We have survived so much in the past 93 years, and we are ready to fight against all odds to keep The Strand alive, but we cannot do it without book lovers like you.— Strand Book Store (@strandbookstore) October 23, 2020
"I’m going to pull out all the stops to keep sharing our mutual love of the printed word. But for the first time in The Strand’s 93 year history, we need to mobilize the community to buy from us so we can keep our doors open until there is a vaccine." - Nancy Bass Wyden, owner— Strand Book Store (@strandbookstore) October 23, 2020
The response? 25,000 online orders and $170,550 generated in in-store purchases, in two days, The Washington Post reported.
According to The New York Times, the shop set a single-day record of 10,000 online orders, causing the website to crash. One woman purchased 197 books.
New York! Thank you so much. My heart is so full. I cannot express my gratitude enough for your support. #savethestrand @strandbookstore pic.twitter.com/M0SyU9pm24— Nancy Bass Wyden (@nancybasswyden) October 24, 2020
“How can I not love my book community for helping like this?” Wyden said in an interview with WaPo.
“I feel enveloped in a tidal wave of love,” she told CNN. “Of course I’m so elated, but I want this to be sustainable and I am still really worried. We need people to keep ordering from us."
New York Times reporters Sean Piccoli and Elizabeth Harris noted that although millions of people have been spending more time at home amid the coronavirus pandemic, causing book sales to increase, a large portion of that shopping is happening online, putting independent book stores in danger.
Among the retailers seeing increased profits from online book sales is Amazon. Wyden has been criticized recently for spending $115,000 on Amazon stocks, despite being a competitor in the book-selling space. Wyden told critics she plans to reinvest any profits gained from the shares back into her business.
The line to get into @strandbookstore stretches a crosstown block, so no idea if it’ll work out, but there’s the ol’ college try... pic.twitter.com/R2YxydFYuk— Tony Fratto (@TonyFratto) October 24, 2020
The Strand was founded in 1927 by Wyder’s grandfather, Fred Bass.
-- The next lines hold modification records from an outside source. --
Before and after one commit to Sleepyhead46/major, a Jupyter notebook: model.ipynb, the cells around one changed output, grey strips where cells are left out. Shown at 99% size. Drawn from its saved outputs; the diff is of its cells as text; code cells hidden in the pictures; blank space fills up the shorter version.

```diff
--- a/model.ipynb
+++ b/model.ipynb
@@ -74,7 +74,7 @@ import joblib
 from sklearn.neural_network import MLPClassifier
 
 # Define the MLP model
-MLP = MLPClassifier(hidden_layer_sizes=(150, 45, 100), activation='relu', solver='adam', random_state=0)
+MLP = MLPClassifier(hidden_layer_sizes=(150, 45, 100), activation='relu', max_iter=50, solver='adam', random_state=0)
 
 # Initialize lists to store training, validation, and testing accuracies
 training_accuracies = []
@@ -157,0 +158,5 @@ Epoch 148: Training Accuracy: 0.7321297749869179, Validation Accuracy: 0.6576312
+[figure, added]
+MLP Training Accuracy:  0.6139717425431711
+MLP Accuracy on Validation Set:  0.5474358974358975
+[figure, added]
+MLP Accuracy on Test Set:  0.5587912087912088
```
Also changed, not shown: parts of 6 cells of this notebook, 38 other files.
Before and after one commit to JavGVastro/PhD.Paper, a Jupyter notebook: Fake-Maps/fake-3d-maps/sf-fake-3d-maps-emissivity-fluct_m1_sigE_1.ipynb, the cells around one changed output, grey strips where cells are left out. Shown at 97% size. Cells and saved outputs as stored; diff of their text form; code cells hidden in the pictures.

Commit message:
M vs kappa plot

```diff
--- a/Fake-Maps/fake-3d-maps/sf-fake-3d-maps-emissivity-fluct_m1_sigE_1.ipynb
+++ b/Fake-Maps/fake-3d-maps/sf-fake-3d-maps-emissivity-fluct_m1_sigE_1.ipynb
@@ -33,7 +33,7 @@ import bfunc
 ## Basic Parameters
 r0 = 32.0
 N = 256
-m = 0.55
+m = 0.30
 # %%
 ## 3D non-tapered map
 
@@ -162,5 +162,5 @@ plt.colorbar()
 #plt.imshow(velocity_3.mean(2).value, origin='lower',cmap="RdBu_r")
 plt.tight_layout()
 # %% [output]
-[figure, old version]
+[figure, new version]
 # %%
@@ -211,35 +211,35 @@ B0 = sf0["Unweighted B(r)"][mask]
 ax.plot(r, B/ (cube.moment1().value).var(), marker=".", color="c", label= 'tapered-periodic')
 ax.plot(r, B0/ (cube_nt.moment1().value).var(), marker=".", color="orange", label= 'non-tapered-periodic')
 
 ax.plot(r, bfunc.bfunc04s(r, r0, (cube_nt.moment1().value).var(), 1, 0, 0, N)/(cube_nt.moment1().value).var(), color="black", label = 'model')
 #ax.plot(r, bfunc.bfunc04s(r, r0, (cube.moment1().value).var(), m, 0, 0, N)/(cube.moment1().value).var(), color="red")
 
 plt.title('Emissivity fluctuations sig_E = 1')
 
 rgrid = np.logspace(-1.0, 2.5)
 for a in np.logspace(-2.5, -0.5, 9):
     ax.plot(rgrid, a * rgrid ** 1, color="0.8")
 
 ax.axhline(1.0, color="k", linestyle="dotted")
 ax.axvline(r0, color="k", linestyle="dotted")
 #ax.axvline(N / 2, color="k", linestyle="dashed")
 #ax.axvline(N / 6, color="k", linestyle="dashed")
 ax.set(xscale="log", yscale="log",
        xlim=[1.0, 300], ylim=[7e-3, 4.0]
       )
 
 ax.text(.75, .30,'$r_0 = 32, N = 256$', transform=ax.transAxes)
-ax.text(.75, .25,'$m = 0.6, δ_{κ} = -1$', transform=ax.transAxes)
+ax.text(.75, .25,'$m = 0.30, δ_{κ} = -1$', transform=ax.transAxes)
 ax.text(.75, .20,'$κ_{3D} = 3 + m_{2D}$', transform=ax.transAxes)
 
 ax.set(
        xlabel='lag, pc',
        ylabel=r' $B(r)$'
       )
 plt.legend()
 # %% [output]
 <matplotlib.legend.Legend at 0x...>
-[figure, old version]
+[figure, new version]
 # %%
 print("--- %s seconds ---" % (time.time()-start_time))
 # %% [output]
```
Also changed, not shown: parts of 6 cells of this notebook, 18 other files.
The flagship store houses more than 2 million books in the four-floor shop, CNN reported.
Read more about the book shop here.
Cox Media Group